→ Provided material:
•••

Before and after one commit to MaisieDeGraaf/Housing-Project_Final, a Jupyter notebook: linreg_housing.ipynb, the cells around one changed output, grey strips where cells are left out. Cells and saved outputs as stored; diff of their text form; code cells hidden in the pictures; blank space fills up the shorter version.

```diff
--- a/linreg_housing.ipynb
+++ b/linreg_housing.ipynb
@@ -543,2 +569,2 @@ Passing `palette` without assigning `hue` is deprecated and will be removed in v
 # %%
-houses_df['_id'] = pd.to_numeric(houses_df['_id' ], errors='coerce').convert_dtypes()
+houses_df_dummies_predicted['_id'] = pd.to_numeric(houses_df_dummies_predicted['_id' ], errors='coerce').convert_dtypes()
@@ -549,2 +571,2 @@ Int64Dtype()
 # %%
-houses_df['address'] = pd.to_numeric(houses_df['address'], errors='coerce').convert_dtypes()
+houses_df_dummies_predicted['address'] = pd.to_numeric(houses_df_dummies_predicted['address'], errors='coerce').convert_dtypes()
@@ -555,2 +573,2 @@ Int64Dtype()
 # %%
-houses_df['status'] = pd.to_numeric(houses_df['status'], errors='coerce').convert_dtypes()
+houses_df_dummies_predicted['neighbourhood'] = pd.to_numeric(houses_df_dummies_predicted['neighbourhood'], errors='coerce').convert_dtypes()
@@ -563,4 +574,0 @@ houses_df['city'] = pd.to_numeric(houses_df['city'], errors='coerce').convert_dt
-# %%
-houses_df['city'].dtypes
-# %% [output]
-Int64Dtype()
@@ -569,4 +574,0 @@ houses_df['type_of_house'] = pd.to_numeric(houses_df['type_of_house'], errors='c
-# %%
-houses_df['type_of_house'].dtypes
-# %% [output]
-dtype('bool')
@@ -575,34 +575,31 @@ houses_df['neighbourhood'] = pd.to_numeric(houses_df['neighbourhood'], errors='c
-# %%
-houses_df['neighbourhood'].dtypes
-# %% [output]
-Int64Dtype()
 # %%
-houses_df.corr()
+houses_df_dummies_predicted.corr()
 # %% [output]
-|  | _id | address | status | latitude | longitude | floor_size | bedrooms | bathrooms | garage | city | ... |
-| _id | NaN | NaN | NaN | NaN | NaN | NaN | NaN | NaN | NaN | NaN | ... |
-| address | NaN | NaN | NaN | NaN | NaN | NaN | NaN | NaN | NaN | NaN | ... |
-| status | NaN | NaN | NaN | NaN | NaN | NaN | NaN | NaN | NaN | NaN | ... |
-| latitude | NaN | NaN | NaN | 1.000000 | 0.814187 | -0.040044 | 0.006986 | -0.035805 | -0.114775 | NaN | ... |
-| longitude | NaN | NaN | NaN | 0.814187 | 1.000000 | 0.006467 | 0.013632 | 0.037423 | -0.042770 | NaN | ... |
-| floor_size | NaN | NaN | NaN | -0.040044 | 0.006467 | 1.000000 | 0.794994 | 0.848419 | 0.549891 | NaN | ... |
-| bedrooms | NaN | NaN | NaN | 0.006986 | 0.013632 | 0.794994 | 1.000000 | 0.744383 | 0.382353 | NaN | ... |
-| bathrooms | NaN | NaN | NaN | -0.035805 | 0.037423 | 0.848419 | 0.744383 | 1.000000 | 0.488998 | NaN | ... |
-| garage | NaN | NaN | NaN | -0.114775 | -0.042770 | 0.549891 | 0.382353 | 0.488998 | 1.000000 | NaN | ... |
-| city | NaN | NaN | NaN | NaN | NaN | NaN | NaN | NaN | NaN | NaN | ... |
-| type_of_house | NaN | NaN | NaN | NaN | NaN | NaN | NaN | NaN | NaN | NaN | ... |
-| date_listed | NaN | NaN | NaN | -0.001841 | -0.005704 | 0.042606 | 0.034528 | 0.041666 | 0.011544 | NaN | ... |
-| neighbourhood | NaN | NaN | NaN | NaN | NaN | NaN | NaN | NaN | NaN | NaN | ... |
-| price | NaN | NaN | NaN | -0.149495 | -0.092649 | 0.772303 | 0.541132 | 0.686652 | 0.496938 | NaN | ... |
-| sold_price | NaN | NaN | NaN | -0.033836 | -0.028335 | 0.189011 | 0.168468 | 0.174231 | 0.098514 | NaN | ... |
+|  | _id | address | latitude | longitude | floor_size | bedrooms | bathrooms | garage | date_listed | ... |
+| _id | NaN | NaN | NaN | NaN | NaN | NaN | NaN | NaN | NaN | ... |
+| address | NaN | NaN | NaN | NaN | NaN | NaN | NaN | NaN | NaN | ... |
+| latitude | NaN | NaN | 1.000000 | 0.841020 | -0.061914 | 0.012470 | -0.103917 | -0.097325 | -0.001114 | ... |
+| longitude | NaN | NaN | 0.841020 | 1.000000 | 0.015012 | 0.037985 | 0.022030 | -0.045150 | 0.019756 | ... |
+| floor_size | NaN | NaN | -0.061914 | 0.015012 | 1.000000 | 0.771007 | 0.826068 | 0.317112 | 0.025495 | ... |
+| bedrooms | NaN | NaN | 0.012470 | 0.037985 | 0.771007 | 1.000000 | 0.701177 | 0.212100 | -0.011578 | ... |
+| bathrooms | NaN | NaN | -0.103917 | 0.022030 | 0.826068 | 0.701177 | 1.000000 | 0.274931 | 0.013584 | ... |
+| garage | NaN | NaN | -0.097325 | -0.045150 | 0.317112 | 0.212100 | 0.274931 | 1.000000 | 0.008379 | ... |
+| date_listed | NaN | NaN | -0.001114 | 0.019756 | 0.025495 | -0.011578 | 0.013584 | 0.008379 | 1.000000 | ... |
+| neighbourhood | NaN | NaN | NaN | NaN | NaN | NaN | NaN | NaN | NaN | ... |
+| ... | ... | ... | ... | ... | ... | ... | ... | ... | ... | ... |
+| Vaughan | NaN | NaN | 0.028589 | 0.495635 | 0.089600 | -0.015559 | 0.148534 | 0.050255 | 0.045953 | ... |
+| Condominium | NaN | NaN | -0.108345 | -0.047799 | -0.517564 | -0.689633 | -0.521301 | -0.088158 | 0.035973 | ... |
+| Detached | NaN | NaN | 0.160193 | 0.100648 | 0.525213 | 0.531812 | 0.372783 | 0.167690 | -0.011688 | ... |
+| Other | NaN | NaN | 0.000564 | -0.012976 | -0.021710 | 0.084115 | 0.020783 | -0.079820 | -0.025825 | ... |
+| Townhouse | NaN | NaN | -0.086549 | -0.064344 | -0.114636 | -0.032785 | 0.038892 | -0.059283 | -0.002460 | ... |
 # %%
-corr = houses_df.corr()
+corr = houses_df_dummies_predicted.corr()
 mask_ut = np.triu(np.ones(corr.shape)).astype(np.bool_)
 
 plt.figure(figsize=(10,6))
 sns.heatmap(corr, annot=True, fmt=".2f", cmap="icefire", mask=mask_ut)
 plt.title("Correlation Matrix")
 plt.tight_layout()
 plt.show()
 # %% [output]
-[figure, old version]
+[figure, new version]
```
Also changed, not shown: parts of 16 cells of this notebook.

•••

→ What is required: Each line of the data must be set down again as it is.

→ Written solution:
Before and after one commit to MaisieDeGraaf/Housing-Project_Final, a Jupyter notebook: linreg_housing.ipynb, the cells around one changed output, grey strips where cells are left out. Cells and saved outputs as stored; diff of their text form; code cells hidden in the pictures; blank space fills up the shorter version.

```diff
--- a/linreg_housing.ipynb
+++ b/linreg_housing.ipynb
@@ -543,2 +569,2 @@ Passing `palette` without assigning `hue` is deprecated and will be removed in v
 # %%
-houses_df['_id'] = pd.to_numeric(houses_df['_id' ], errors='coerce').convert_dtypes()
+houses_df_dummies_predicted['_id'] = pd.to_numeric(houses_df_dummies_predicted['_id' ], errors='coerce').convert_dtypes()
@@ -549,2 +571,2 @@ Int64Dtype()
 # %%
-houses_df['address'] = pd.to_numeric(houses_df['address'], errors='coerce').convert_dtypes()
+houses_df_dummies_predicted['address'] = pd.to_numeric(houses_df_dummies_predicted['address'], errors='coerce').convert_dtypes()
@@ -555,2 +573,2 @@ Int64Dtype()
 # %%
-houses_df['status'] = pd.to_numeric(houses_df['status'], errors='coerce').convert_dtypes()
+houses_df_dummies_predicted['neighbourhood'] = pd.to_numeric(houses_df_dummies_predicted['neighbourhood'], errors='coerce').convert_dtypes()
@@ -563,4 +574,0 @@ houses_df['city'] = pd.to_numeric(houses_df['city'], errors='coerce').convert_dt
-# %%
-houses_df['city'].dtypes
-# %% [output]
-Int64Dtype()
@@ -569,4 +574,0 @@ houses_df['type_of_house'] = pd.to_numeric(houses_df['type_of_house'], errors='c
-# %%
-houses_df['type_of_house'].dtypes
-# %% [output]
-dtype('bool')
@@ -575,34 +575,31 @@ houses_df['neighbourhood'] = pd.to_numeric(houses_df['neighbourhood'], errors='c
-# %%
-houses_df['neighbourhood'].dtypes
-# %% [output]
-Int64Dtype()
 # %%
-houses_df.corr()
+houses_df_dummies_predicted.corr()
 # %% [output]
-|  | _id | address | status | latitude | longitude | floor_size | bedrooms | bathrooms | garage | city | ... |
-| _id | NaN | NaN | NaN | NaN | NaN | NaN | NaN | NaN | NaN | NaN | ... |
-| address | NaN | NaN | NaN | NaN | NaN | NaN | NaN | NaN | NaN | NaN | ... |
-| status | NaN | NaN | NaN | NaN | NaN | NaN | NaN | NaN | NaN | NaN | ... |
-| latitude | NaN | NaN | NaN | 1.000000 | 0.814187 | -0.040044 | 0.006986 | -0.035805 | -0.114775 | NaN | ... |
-| longitude | NaN | NaN | NaN | 0.814187 | 1.000000 | 0.006467 | 0.013632 | 0.037423 | -0.042770 | NaN | ... |
-| floor_size | NaN | NaN | NaN | -0.040044 | 0.006467 | 1.000000 | 0.794994 | 0.848419 | 0.549891 | NaN | ... |
-| bedrooms | NaN | NaN | NaN | 0.006986 | 0.013632 | 0.794994 | 1.000000 | 0.744383 | 0.382353 | NaN | ... |
-| bathrooms | NaN | NaN | NaN | -0.035805 | 0.037423 | 0.848419 | 0.744383 | 1.000000 | 0.488998 | NaN | ... |
-| garage | NaN | NaN | NaN | -0.114775 | -0.042770 | 0.549891 | 0.382353 | 0.488998 | 1.000000 | NaN | ... |
-| city | NaN | NaN | NaN | NaN | NaN | NaN | NaN | NaN | NaN | NaN | ... |
-| type_of_house | NaN | NaN | NaN | NaN | NaN | NaN | NaN | NaN | NaN | NaN | ... |
-| date_listed | NaN | NaN | NaN | -0.001841 | -0.005704 | 0.042606 | 0.034528 | 0.041666 | 0.011544 | NaN | ... |
-| neighbourhood | NaN | NaN | NaN | NaN | NaN | NaN | NaN | NaN | NaN | NaN | ... |
-| price | NaN | NaN | NaN | -0.149495 | -0.092649 | 0.772303 | 0.541132 | 0.686652 | 0.496938 | NaN | ... |
-| sold_price | NaN | NaN | NaN | -0.033836 | -0.028335 | 0.189011 | 0.168468 | 0.174231 | 0.098514 | NaN | ... |
+|  | _id | address | latitude | longitude | floor_size | bedrooms | bathrooms | garage | date_listed | ... |
+| _id | NaN | NaN | NaN | NaN | NaN | NaN | NaN | NaN | NaN | ... |
+| address | NaN | NaN | NaN | NaN | NaN | NaN | NaN | NaN | NaN | ... |
+| latitude | NaN | NaN | 1.000000 | 0.841020 | -0.061914 | 0.012470 | -0.103917 | -0.097325 | -0.001114 | ... |
+| longitude | NaN | NaN | 0.841020 | 1.000000 | 0.015012 | 0.037985 | 0.022030 | -0.045150 | 0.019756 | ... |
+| floor_size | NaN | NaN | -0.061914 | 0.015012 | 1.000000 | 0.771007 | 0.826068 | 0.317112 | 0.025495 | ... |
+| bedrooms | NaN | NaN | 0.012470 | 0.037985 | 0.771007 | 1.000000 | 0.701177 | 0.212100 | -0.011578 | ... |
+| bathrooms | NaN | NaN | -0.103917 | 0.022030 | 0.826068 | 0.701177 | 1.000000 | 0.274931 | 0.013584 | ... |
+| garage | NaN | NaN | -0.097325 | -0.045150 | 0.317112 | 0.212100 | 0.274931 | 1.000000 | 0.008379 | ... |
+| date_listed | NaN | NaN | -0.001114 | 0.019756 | 0.025495 | -0.011578 | 0.013584 | 0.008379 | 1.000000 | ... |
+| neighbourhood | NaN | NaN | NaN | NaN | NaN | NaN | NaN | NaN | NaN | ... |
+| ... | ... | ... | ... | ... | ... | ... | ... | ... | ... | ... |
+| Vaughan | NaN | NaN | 0.028589 | 0.495635 | 0.089600 | -0.015559 | 0.148534 | 0.050255 | 0.045953 | ... |
+| Condominium | NaN | NaN | -0.108345 | -0.047799 | -0.517564 | -0.689633 | -0.521301 | -0.088158 | 0.035973 | ... |
+| Detached | NaN | NaN | 0.160193 | 0.100648 | 0.525213 | 0.531812 | 0.372783 | 0.167690 | -0.011688 | ... |
+| Other | NaN | NaN | 0.000564 | -0.012976 | -0.021710 | 0.084115 | 0.020783 | -0.079820 | -0.025825 | ... |
+| Townhouse | NaN | NaN | -0.086549 | -0.064344 | -0.114636 | -0.032785 | 0.038892 | -0.059283 | -0.002460 | ... |
 # %%
-corr = houses_df.corr()
+corr = houses_df_dummies_predicted.corr()
 mask_ut = np.triu(np.ones(corr.shape)).astype(np.bool_)
 
 plt.figure(figsize=(10,6))
 sns.heatmap(corr, annot=True, fmt=".2f", cmap="icefire", mask=mask_ut)
 plt.title("Correlation Matrix")
 plt.tight_layout()
 plt.show()
 # %% [output]
-[figure, old version]
+[figure, new version]
```
Also changed, not shown: parts of 16 cells of this notebook.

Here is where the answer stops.